Every day I have a routine in the morning of scrolling through my Facebook page quite rapidly to catch a glimpse of what might be interesting in the world of horror and film. One morning after scrolling for quite some time I came across a posting with the word Abattoir. I wondered to myself, what an Abattoir was? Was this a movie? After reading more, I saw the words Lin Shaye, Haunted House, and Director of Saw III in the summary. I gasped and violently started clicking the mouse cursor on the post, yearning for more info! At that very moment I knew I MUST see this film and when the day finally came, I was not disappointed.

Engrossing and thrilling, Abattoir offers fans a fresh take on traditional horror and will satisfy the appetite of anyone who enjoys a well-played out psychological thriller filled with horror and suspense. The film is set in the modern world; however, it wastes no time into convincing viewers that the film might take place entirely in a different era. Our lead character is a reporter named Julia (Jessica Lowndes) who looks very much like a Bettie Page. When Julia’s sister and family are murdered in their own home, Julia discovers that the room the family was murdered in is completely removed from the house, leaving behind only the framework and no furniture. Julie receives a mysterious card with the name Jebediah Crone (Dayton Callie), and she is hoping that he has the answers to this bizarre occurrence. Julia is lead to a bizarre town “New English, ” and she meets up with a detective, Declan Grady (Joe Anderson) whose style is similar to that of Humphrey Bogart and the two share a special bond. The town of New English gave off a Children of The Corn vibe, and anyone who entered from the outside was instantly judged. As the journey continues, Julia is eventually faced with a haunted house that is constructed with the rooms of the dead (including her sister’s). Making you skin crawl, Abattoir builds up to a fantastic ending both mentally and visually. Abattoir will keep audiences invested with enough horror classic references and good ole scares without the overabundance of gore and special effects. Abattoir is a downright crazy horror film that will leave you craving more and is clearly the product of a wonderful director.

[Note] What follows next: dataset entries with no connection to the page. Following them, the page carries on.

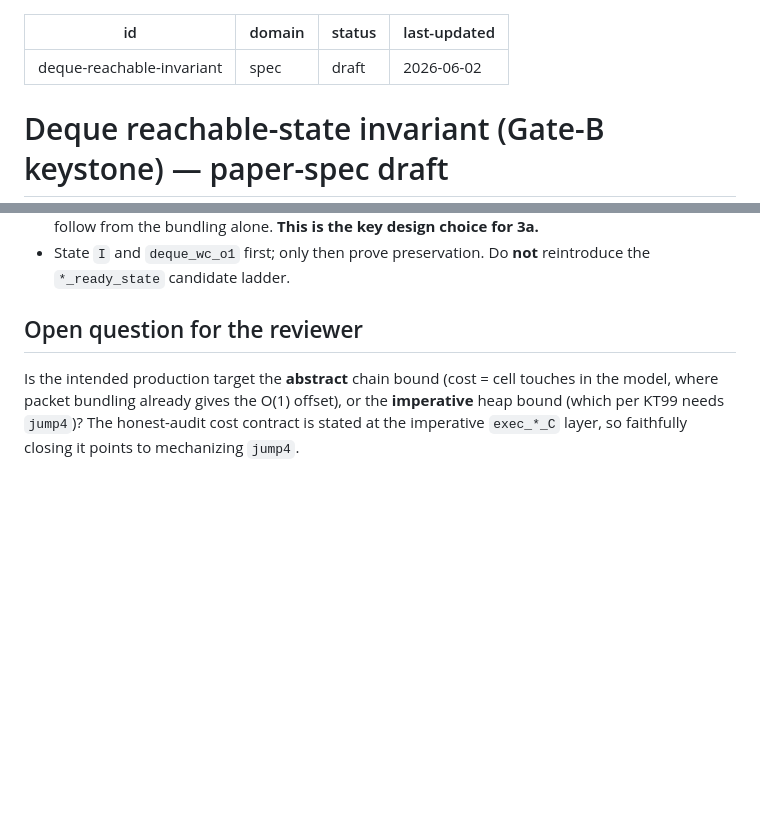
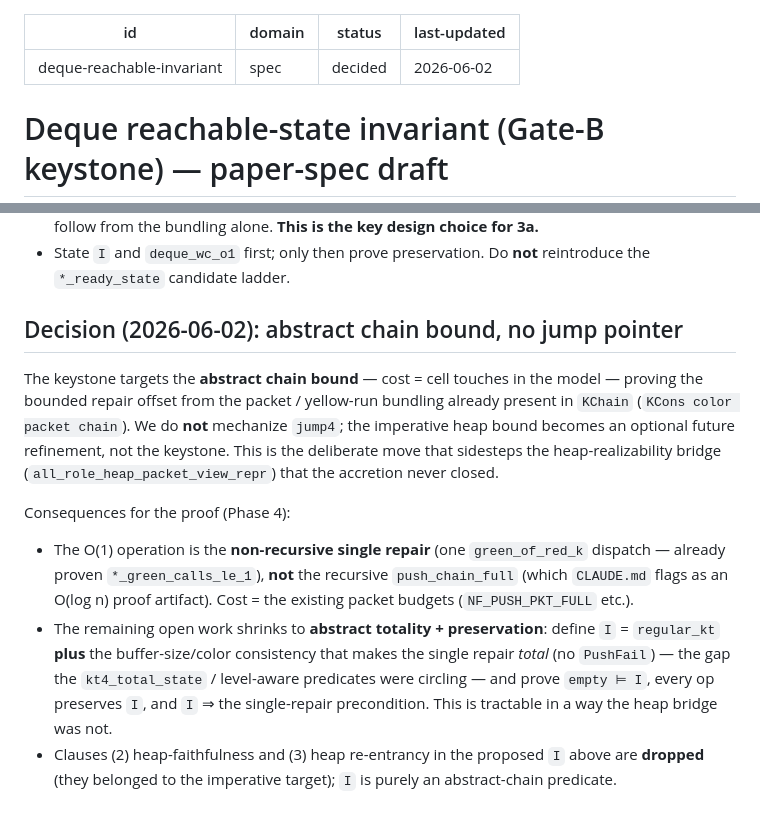
Before and after one commit to yurug/kaplan2, a Markdown page: kb/spec/deque-reachable-invariant.md, 2 parts joined by grey strips. Rendered like a GitHub page; blank space fills up the shorter version.

```diff
--- a/kb/spec/deque-reachable-invariant.md
+++ b/kb/spec/deque-reachable-invariant.md
@@ -1,7 +1,7 @@
 ---
 id: deque-reachable-invariant
 domain: spec
-status: draft
+status: decided
 last-updated: 2026-06-02
 ---
 
@@ -102,9 +102,26 @@ the cascade to a single red→green conversion).
 - State `I` and `deque_wc_o1` first; only then prove preservation. Do **not**
   reintroduce the `*_ready_state` candidate ladder.
 
-## Open question for the reviewer
-Is the intended production target the **abstract** chain bound (cost = cell
-touches in the model, where packet bundling already gives the O(1) offset), or
-the **imperative** heap bound (which per KT99 needs `jump4`)? The honest-audit
-cost contract is stated at the imperative `exec_*_C` layer, so faithfully closing
-it points to mechanizing `jump4`.
+## Decision (2026-06-02): abstract chain bound, no jump pointer
+
+The keystone targets the **abstract chain bound** — cost = cell touches in the
+model — proving the bounded repair offset from the packet / yellow-run bundling
+already present in `KChain` (`KCons color packet chain`). We do **not** mechanize
+`jump4`; the imperative heap bound becomes an optional future refinement, not the
+keystone. This is the deliberate move that sidesteps the heap-realizability
+bridge (`all_role_heap_packet_view_repr`) that the accretion never closed.
+
+Consequences for the proof (Phase 4):
+- The O(1) operation is the **non-recursive single repair** (one
+  `green_of_red_k` dispatch — already proven `*_green_calls_le_1`), **not** the
+  recursive `push_chain_full` (which `CLAUDE.md` flags as an O(log n) proof
+  artifact). Cost = the existing packet budgets (`NF_PUSH_PKT_FULL` etc.).
+- The remaining open work shrinks to **abstract totality + preservation**: define
+  `I` = `regular_kt` **plus** the buffer-size/color consistency that makes the
+  single repair *total* (no `PushFail`) — the gap the `kt4_total_state` /
+  level-aware predicates were circling — and prove `empty ⊨ I`, every op
+  preserves `I`, and `I` ⇒ the single-repair precondition. This is tractable in a
+  way the heap bridge was not.
+- Clauses (2) heap-faithfulness and (3) heap re-entrancy in the proposed `I`
+  above are **dropped** (they belonged to the imperative target); `I` is purely
+  an abstract-chain predicate.
```
Also changed, not shown: kb/runbooks/rebuild-plan-2026-06-02.md (+17 -6 lines), kb/spec/catenable-concat-invariant.md (+20 -10 lines).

An investigative reporter works to solve the mystery behind a mysterious man who has been buying houses where tragedies have occurred. Set in a world where it always feels like night, even in daylight hours, real estate reporter Julia Talben’s life is turned upside down when her family is brutally murdered. It is believed to be an open and close case, but Julia quickly realizes there is much more to this story when she returns to the crime scene to find the murder room deconstructed and physically removed from her sister’s home. This ignites an investigative pursuit that eventually leads her and ex-lover Detective Declan Grady to the town of New English where they find the enigmatic Jebediah Crone and the Abattoir – a monstrous house stitched together with unending rooms of death and the damned.  Julia comes to realize that her sister’s soul is trapped inside, but the Abattoir isn’t just a house – it’s a door to something more evil than anyone could have ever imagined. Julia and Grady are ultimately faced with the question: How do you build a haunted house? One room at a time.





Interview with Director Darren Bousman

Courtesy of had the privilege recently to sit down with Saw II-IV director Darren Bousman and speak to him about his new film Abattoir. We cover the origins of this film and speak about Darren’s inspirations and his future work in the horror genre. We hope you enjoy!


iHorror: Thank you for meeting with me today Darren. I did watch the film, and it was very creepy, bizarre, and unique.

Darren Bousman: Thank you!

iH: Definitely something that I had never seen before.

DB: That was the hope.

iH: There were a few times I was taking notes and I dropped my pen and placed my hands over my mouth, especially at the end.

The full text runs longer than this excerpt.